— Task instructions —
All records below should be repeated exactly, with the pictures left out.

Collection entries
══════════════════════════════

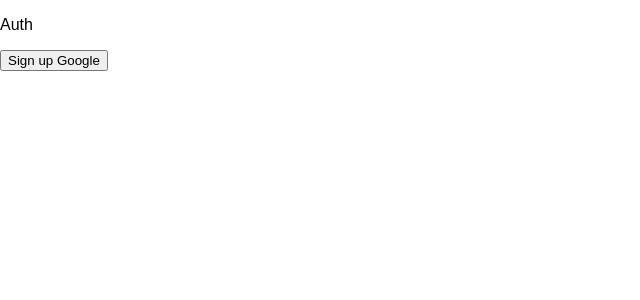
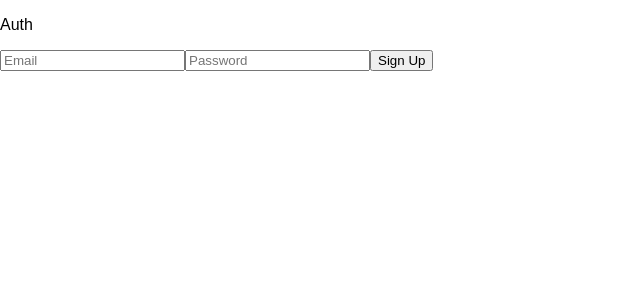
Before and after one commit to RepoCheyo/RandomDogs, a React (Create React App) app: page /auth in a window 1280 px wide. Shown: the top 300 px of the page, without its empty margins (0-640 px from the left). Built offline with nearby package versions, Linux system fonts and the light colour scheme; a web font is replaced by a local one.

Commit message:
firebase-signup-integration

```diff
--- /dev/null
+++ b/src/FirebaseConfig.js
@@ -0,0 +1,25 @@
+// Import the functions you need from the SDKs you need
+import { initializeApp } from "firebase/app";
+import { getAnalytics } from "firebase/analytics";
+import { getAuth } from "firebase/auth";
+import { getFirestore } from "firebase/firestore";
+// TODO: Add SDKs for Firebase products that you want to use
+// https://firebase.google.com/docs/web/setup#available-libraries
+
+// Your web app's Firebase configuration
+// For Firebase JS SDK v7.20.0 and later, measurementId is optional
+const firebaseConfig = {
+  apiKey: "AIzaSyAR1BBCZWTolimPxcc9i6SuCL4oJNU6FlU",
+  authDomain: "random-dogs-c8588.firebaseapp.com",
+  projectId: "random-dogs-c8588",
+  storageBucket: "random-dogs-c8588.appspot.com",
+  messagingSenderId: "32589480741",
+  appId: "1:32589480741:web:664a79fb008a049b10d0cc",
+  measurementId: "G-V0Q94NK15K",
+};
+
+// Initialize Firebase
+export const app = initializeApp(firebaseConfig);
+export const auth = getAuth(app);
+export const db = getFirestore(app);
+const analytics = getAnalytics(app);
--- a/src/pages/Auth.js
+++ b/src/pages/Auth.js
@@ -1,13 +1,42 @@
-import React from "react";
+import React, { useState } from "react";
 import "../styles/Auth.css";
+import { createUserWithEmailAndPassword } from "firebase/auth";
+import { db, auth, app } from "../FirebaseConfig";
 
 function Auth() {
-  const signInWithGoogle = () => {};
+  const [email, setEmail] = useState();
+  const [password, setPassword] = useState();
+
+  const signUp = () => {
+    createUserWithEmailAndPassword(auth, email, password)
+      .then((userCredential) => {
+        // Signed in
+        const user = userCredential.user;
+        console.log(user);
+        // ...
+      })
+      .catch((error) => {
+        alert(error.message);
+        // ..
+      });
+  };
 
   return (
     <div>
       <p>Auth</p>
-      <button onClick={signInWithGoogle}>Sign up Google</button>
+      <input
+        placeholder="Email"
+        type="text"
+        onChange={(e) => setEmail(e.target.value)}
+        value={email}
+      ></input>
+      <input
+        placeholder="Password"
+        type="password"
+        onChange={(e) => setPassword(e.target.value)}
+        value={password}
+      ></input>
+      <button onClick={signUp}>Sign Up</button>
     </div>
   );
 }
```
Also changed, not shown: src/firebase.js (deleted, +0 -21 lines).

══════════════════════════════

— Reply —
Before and after one commit to RepoCheyo/RandomDogs, a React (Create React App) app: page /auth in a window 1280 px wide. Shown: the top 300 px of the page, without its empty margins (0-640 px from the left). Built offline with nearby package versions, Linux system fonts and the light colour scheme; a web font is replaced by a local one.

Commit message:
firebase-signup-integration

```diff
--- /dev/null
+++ b/src/FirebaseConfig.js
@@ -0,0 +1,25 @@
+// Import the functions you need from the SDKs you need
+import { initializeApp } from "firebase/app";
+import { getAnalytics } from "firebase/analytics";
+import { getAuth } from "firebase/auth";
+import { getFirestore } from "firebase/firestore";
+// TODO: Add SDKs for Firebase products that you want to use
+// https://firebase.google.com/docs/web/setup#available-libraries
+
+// Your web app's Firebase configuration
+// For Firebase JS SDK v7.20.0 and later, measurementId is optional
+const firebaseConfig = {
+  apiKey: "AIzaSyAR1BBCZWTolimPxcc9i6SuCL4oJNU6FlU",
+  authDomain: "random-dogs-c8588.firebaseapp.com",
+  projectId: "random-dogs-c8588",
+  storageBucket: "random-dogs-c8588.appspot.com",
+  messagingSenderId: "32589480741",
+  appId: "1:32589480741:web:664a79fb008a049b10d0cc",
+  measurementId: "G-V0Q94NK15K",
+};
+
+// Initialize Firebase
+export const app = initializeApp(firebaseConfig);
+export const auth = getAuth(app);
+export const db = getFirestore(app);
+const analytics = getAnalytics(app);
--- a/src/pages/Auth.js
+++ b/src/pages/Auth.js
@@ -1,13 +1,42 @@
-import React from "react";
+import React, { useState } from "react";
 import "../styles/Auth.css";
+import { createUserWithEmailAndPassword } from "firebase/auth";
+import { db, auth, app } from "../FirebaseConfig";
 
 function Auth() {
-  const signInWithGoogle = () => {};
+  const [email, setEmail] = useState();
+  const [password, setPassword] = useState();
+
+  const signUp = () => {
+    createUserWithEmailAndPassword(auth, email, password)
+      .then((userCredential) => {
+        // Signed in
+        const user = userCredential.user;
+        console.log(user);
+        // ...
+      })
+      .catch((error) => {
+        alert(error.message);
+        // ..
+      });
+  };
 
   return (
     <div>
       <p>Auth</p>
-      <button onClick={signInWithGoogle}>Sign up Google</button>
+      <input
+        placeholder="Email"
+        type="text"
+        onChange={(e) => setEmail(e.target.value)}
+        value={email}
+      ></input>
+      <input
+        placeholder="Password"
+        type="password"
+        onChange={(e) => setPassword(e.target.value)}
+        value={password}
+      ></input>
+      <button onClick={signUp}>Sign Up</button>
     </div>
   );
 }
```
Also changed, not shown: src/firebase.js (deleted, +0 -21 lines).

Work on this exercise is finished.